Word for word, copy out the records given below.

Records from a data source:
=== Begin Enclosure ===

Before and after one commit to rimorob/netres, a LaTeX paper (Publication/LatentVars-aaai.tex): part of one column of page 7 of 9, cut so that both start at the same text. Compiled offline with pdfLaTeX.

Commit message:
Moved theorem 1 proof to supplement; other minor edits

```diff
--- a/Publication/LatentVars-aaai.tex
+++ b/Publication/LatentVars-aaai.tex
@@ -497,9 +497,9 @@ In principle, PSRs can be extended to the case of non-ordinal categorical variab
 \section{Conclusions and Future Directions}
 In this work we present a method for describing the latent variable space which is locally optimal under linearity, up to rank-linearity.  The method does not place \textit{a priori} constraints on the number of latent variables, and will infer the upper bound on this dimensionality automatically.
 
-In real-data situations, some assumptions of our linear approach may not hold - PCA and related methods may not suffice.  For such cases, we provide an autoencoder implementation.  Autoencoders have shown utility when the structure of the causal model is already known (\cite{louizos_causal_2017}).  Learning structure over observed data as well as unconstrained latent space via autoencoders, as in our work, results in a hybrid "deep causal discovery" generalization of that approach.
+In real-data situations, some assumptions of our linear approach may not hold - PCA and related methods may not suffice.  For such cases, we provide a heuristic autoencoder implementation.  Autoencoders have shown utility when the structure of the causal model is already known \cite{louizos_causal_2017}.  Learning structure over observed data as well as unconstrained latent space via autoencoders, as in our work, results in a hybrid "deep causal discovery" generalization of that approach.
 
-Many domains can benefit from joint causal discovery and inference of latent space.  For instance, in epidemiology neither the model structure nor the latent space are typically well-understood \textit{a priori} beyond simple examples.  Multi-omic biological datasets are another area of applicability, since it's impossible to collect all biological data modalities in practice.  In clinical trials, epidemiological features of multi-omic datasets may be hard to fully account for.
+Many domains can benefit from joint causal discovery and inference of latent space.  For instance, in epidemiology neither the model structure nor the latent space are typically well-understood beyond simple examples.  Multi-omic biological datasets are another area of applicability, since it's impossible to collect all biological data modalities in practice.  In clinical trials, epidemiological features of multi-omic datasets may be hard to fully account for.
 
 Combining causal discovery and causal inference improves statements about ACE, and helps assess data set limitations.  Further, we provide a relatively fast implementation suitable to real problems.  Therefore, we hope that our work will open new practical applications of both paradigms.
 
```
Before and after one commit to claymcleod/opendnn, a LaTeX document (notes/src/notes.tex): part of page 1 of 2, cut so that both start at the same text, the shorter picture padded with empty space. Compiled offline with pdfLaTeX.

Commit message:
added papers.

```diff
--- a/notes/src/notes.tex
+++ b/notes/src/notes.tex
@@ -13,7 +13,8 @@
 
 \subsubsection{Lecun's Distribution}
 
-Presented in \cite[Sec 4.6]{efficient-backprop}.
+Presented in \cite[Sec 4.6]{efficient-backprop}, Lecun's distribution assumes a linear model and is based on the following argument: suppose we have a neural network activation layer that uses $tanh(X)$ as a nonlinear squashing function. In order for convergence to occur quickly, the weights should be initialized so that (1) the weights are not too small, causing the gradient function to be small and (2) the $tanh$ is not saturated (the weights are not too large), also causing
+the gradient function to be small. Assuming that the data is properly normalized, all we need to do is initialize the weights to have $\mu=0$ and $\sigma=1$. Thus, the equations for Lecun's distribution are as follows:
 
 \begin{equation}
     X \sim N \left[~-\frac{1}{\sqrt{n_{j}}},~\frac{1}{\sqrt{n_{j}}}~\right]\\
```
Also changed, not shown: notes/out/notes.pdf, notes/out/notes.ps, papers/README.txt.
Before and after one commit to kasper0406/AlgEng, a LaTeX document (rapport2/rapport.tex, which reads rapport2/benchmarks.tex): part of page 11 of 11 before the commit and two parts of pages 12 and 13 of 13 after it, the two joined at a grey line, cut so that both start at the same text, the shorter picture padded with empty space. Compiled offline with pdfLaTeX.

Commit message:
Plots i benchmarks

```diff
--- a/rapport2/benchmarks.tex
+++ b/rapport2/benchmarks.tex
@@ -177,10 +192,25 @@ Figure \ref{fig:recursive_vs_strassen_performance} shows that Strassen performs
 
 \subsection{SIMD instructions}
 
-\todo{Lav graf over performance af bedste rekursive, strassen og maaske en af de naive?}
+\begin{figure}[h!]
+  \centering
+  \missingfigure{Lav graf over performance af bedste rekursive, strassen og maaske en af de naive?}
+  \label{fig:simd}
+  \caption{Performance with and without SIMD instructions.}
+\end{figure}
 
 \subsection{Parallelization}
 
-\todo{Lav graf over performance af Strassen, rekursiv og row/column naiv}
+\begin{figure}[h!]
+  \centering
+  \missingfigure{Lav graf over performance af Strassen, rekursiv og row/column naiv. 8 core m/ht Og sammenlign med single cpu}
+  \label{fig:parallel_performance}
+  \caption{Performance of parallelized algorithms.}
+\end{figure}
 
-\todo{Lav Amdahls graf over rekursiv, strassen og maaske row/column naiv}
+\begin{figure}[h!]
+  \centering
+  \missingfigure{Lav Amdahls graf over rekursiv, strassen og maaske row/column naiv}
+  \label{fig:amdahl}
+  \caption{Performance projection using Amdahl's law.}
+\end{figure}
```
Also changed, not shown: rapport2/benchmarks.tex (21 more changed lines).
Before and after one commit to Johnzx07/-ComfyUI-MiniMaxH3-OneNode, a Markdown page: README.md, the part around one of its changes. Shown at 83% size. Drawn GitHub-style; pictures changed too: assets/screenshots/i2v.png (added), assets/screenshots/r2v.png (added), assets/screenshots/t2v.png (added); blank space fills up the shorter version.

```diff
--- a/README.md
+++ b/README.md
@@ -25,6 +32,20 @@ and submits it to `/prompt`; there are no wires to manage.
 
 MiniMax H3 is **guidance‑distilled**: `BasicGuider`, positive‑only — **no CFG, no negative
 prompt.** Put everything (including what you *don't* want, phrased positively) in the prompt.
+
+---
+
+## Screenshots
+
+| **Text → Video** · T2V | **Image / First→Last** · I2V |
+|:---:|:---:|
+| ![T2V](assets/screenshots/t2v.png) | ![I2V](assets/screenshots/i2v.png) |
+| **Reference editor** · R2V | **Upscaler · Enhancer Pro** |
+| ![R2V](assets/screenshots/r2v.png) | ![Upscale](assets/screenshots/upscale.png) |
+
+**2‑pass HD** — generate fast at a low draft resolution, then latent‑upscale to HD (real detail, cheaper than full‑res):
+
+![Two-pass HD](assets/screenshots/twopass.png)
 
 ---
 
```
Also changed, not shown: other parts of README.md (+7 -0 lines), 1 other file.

=== End Enclosure ===

Written solution:
Before and after one commit to rimorob/netres, a LaTeX paper (Publication/LatentVars-aaai.tex): part of one column of page 7 of 9, cut so that both start at the same text. Compiled offline with pdfLaTeX.

Commit message:
Moved theorem 1 proof to supplement; other minor edits

```diff
--- a/Publication/LatentVars-aaai.tex
+++ b/Publication/LatentVars-aaai.tex
@@ -497,9 +497,9 @@ In principle, PSRs can be extended to the case of non-ordinal categorical variab
 \section{Conclusions and Future Directions}
 In this work we present a method for describing the latent variable space which is locally optimal under linearity, up to rank-linearity.  The method does not place \textit{a priori} constraints on the number of latent variables, and will infer the upper bound on this dimensionality automatically.
 
-In real-data situations, some assumptions of our linear approach may not hold - PCA and related methods may not suffice.  For such cases, we provide an autoencoder implementation.  Autoencoders have shown utility when the structure of the causal model is already known (\cite{louizos_causal_2017}).  Learning structure over observed data as well as unconstrained latent space via autoencoders, as in our work, results in a hybrid "deep causal discovery" generalization of that approach.
+In real-data situations, some assumptions of our linear approach may not hold - PCA and related methods may not suffice.  For such cases, we provide a heuristic autoencoder implementation.  Autoencoders have shown utility when the structure of the causal model is already known \cite{louizos_causal_2017}.  Learning structure over observed data as well as unconstrained latent space via autoencoders, as in our work, results in a hybrid "deep causal discovery" generalization of that approach.
 
-Many domains can benefit from joint causal discovery and inference of latent space.  For instance, in epidemiology neither the model structure nor the latent space are typically well-understood \textit{a priori} beyond simple examples.  Multi-omic biological datasets are another area of applicability, since it's impossible to collect all biological data modalities in practice.  In clinical trials, epidemiological features of multi-omic datasets may be hard to fully account for.
+Many domains can benefit from joint causal discovery and inference of latent space.  For instance, in epidemiology neither the model structure nor the latent space are typically well-understood beyond simple examples.  Multi-omic biological datasets are another area of applicability, since it's impossible to collect all biological data modalities in practice.  In clinical trials, epidemiological features of multi-omic datasets may be hard to fully account for.
 
 Combining causal discovery and causal inference improves statements about ACE, and helps assess data set limitations.  Further, we provide a relatively fast implementation suitable to real problems.  Therefore, we hope that our work will open new practical applications of both paradigms.
 
```
Before and after one commit to claymcleod/opendnn, a LaTeX document (notes/src/notes.tex): part of page 1 of 2, cut so that both start at the same text, the shorter picture padded with empty space. Compiled offline with pdfLaTeX.

Commit message:
added papers.

```diff
--- a/notes/src/notes.tex
+++ b/notes/src/notes.tex
@@ -13,7 +13,8 @@
 
 \subsubsection{Lecun's Distribution}
 
-Presented in \cite[Sec 4.6]{efficient-backprop}.
+Presented in \cite[Sec 4.6]{efficient-backprop}, Lecun's distribution assumes a linear model and is based on the following argument: suppose we have a neural network activation layer that uses $tanh(X)$ as a nonlinear squashing function. In order for convergence to occur quickly, the weights should be initialized so that (1) the weights are not too small, causing the gradient function to be small and (2) the $tanh$ is not saturated (the weights are not too large), also causing
+the gradient function to be small. Assuming that the data is properly normalized, all we need to do is initialize the weights to have $\mu=0$ and $\sigma=1$. Thus, the equations for Lecun's distribution are as follows:
 
 \begin{equation}
     X \sim N \left[~-\frac{1}{\sqrt{n_{j}}},~\frac{1}{\sqrt{n_{j}}}~\right]\\
```
Also changed, not shown: notes/out/notes.pdf, notes/out/notes.ps, papers/README.txt.
Before and after one commit to kasper0406/AlgEng, a LaTeX document (rapport2/rapport.tex, which reads rapport2/benchmarks.tex): part of page 11 of 11 before the commit and two parts of pages 12 and 13 of 13 after it, the two joined at a grey line, cut so that both start at the same text, the shorter picture padded with empty space. Compiled offline with pdfLaTeX.

Commit message:
Plots i benchmarks

```diff
--- a/rapport2/benchmarks.tex
+++ b/rapport2/benchmarks.tex
@@ -177,10 +192,25 @@ Figure \ref{fig:recursive_vs_strassen_performance} shows that Strassen performs
 
 \subsection{SIMD instructions}
 
-\todo{Lav graf over performance af bedste rekursive, strassen og maaske en af de naive?}
+\begin{figure}[h!]
+  \centering
+  \missingfigure{Lav graf over performance af bedste rekursive, strassen og maaske en af de naive?}
+  \label{fig:simd}
+  \caption{Performance with and without SIMD instructions.}
+\end{figure}
 
 \subsection{Parallelization}
 
-\todo{Lav graf over performance af Strassen, rekursiv og row/column naiv}
+\begin{figure}[h!]
+  \centering
+  \missingfigure{Lav graf over performance af Strassen, rekursiv og row/column naiv. 8 core m/ht Og sammenlign med single cpu}
+  \label{fig:parallel_performance}
+  \caption{Performance of parallelized algorithms.}
+\end{figure}
 
-\todo{Lav Amdahls graf over rekursiv, strassen og maaske row/column naiv}
+\begin{figure}[h!]
+  \centering
+  \missingfigure{Lav Amdahls graf over rekursiv, strassen og maaske row/column naiv}
+  \label{fig:amdahl}
+  \caption{Performance projection using Amdahl's law.}
+\end{figure}
```
Also changed, not shown: rapport2/benchmarks.tex (21 more changed lines).
Before and after one commit to Johnzx07/-ComfyUI-MiniMaxH3-OneNode, a Markdown page: README.md, the part around one of its changes. Shown at 83% size. Drawn GitHub-style; pictures changed too: assets/screenshots/i2v.png (added), assets/screenshots/r2v.png (added), assets/screenshots/t2v.png (added); blank space fills up the shorter version.

```diff
--- a/README.md
+++ b/README.md
@@ -25,6 +32,20 @@ and submits it to `/prompt`; there are no wires to manage.
 
 MiniMax H3 is **guidance‑distilled**: `BasicGuider`, positive‑only — **no CFG, no negative
 prompt.** Put everything (including what you *don't* want, phrased positively) in the prompt.
+
+---
+
+## Screenshots
+
+| **Text → Video** · T2V | **Image / First→Last** · I2V |
+|:---:|:---:|
+| ![T2V](assets/screenshots/t2v.png) | ![I2V](assets/screenshots/i2v.png) |
+| **Reference editor** · R2V | **Upscaler · Enhancer Pro** |
+| ![R2V](assets/screenshots/r2v.png) | ![Upscale](assets/screenshots/upscale.png) |
+
+**2‑pass HD** — generate fast at a low draft resolution, then latent‑upscale to HD (real detail, cheaper than full‑res):
+
+![Two-pass HD](assets/screenshots/twopass.png)
 
 ---
 
```
Also changed, not shown: other parts of README.md (+7 -0 lines), 1 other file.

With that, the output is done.